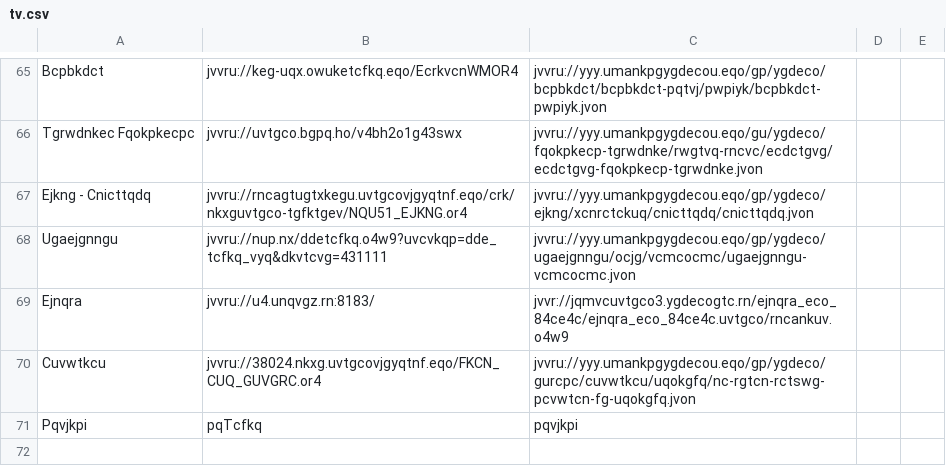
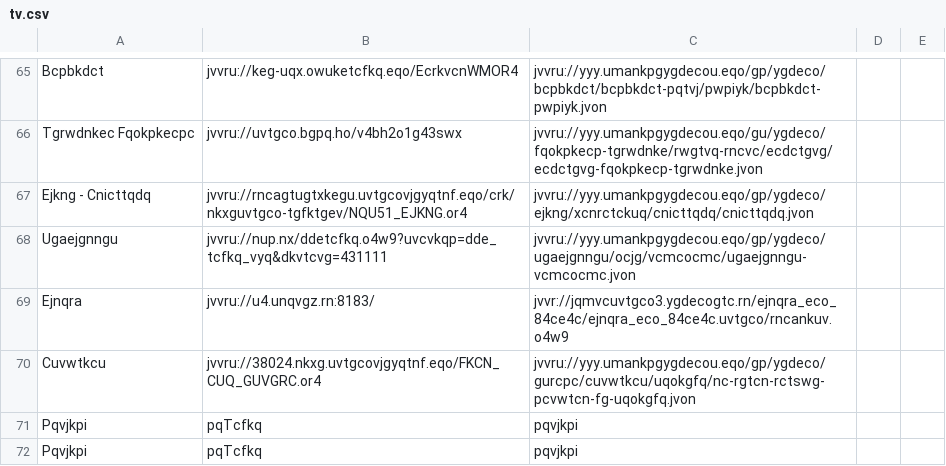
Before and after one commit to andalusianroads/javascript, a CSV file: tv/tv.csv, drawn as a sheet; only a part is shown, gaps mark what is left out; the diff names each change by its address in the sheet, - before the commit and + after, or states it on an @@ line.

Commit message:
Update tv.csv

```diff
--- a/tv/tv.csv
+++ b/tv/tv.csv
+row 72: Pqvjkpi | pqTcfkq | pqvjkpi
```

=-=-=

#### [EXERCISE DESCRIPTION]
None of the pictures belongs in the answer, but all the entries must be repeated exactly.

#### [SOLUTION TO THIS EXERCISE]
Before and after one commit to andalusianroads/javascript, a CSV file: tv/tv.csv, drawn as a sheet; only a part is shown, gaps mark what is left out; the diff names each change by its address in the sheet, - before the commit and + after, or states it on an @@ line.

Commit message:
Update tv.csv

```diff
--- a/tv/tv.csv
+++ b/tv/tv.csv
+row 72: Pqvjkpi | pqTcfkq | pqvjkpi
```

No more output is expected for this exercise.